▶ [TASK GOAL]: When a line of the entries below contains "proceso", it counts once; state how many such lines there are and nothing else.

Data records

[Start of Attachment]

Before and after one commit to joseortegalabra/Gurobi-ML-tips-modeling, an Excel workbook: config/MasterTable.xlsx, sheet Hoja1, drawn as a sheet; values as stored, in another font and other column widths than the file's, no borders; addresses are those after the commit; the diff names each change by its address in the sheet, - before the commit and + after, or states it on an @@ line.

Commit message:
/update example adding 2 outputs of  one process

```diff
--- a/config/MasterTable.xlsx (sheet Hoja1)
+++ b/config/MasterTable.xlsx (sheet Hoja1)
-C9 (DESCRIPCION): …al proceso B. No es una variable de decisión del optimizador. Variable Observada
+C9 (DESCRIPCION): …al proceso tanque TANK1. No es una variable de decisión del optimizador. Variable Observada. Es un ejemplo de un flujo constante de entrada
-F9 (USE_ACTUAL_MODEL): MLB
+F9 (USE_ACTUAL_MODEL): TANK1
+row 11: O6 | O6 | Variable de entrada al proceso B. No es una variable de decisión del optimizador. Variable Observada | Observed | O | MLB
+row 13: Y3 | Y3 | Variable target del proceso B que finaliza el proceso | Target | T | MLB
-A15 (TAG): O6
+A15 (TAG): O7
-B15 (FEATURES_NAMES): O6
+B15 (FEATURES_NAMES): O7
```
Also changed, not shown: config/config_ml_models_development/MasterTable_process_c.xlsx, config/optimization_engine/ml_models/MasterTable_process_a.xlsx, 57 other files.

[End of Attachment]

▶ [ANSWER FOR THIS EXERCISE]: 4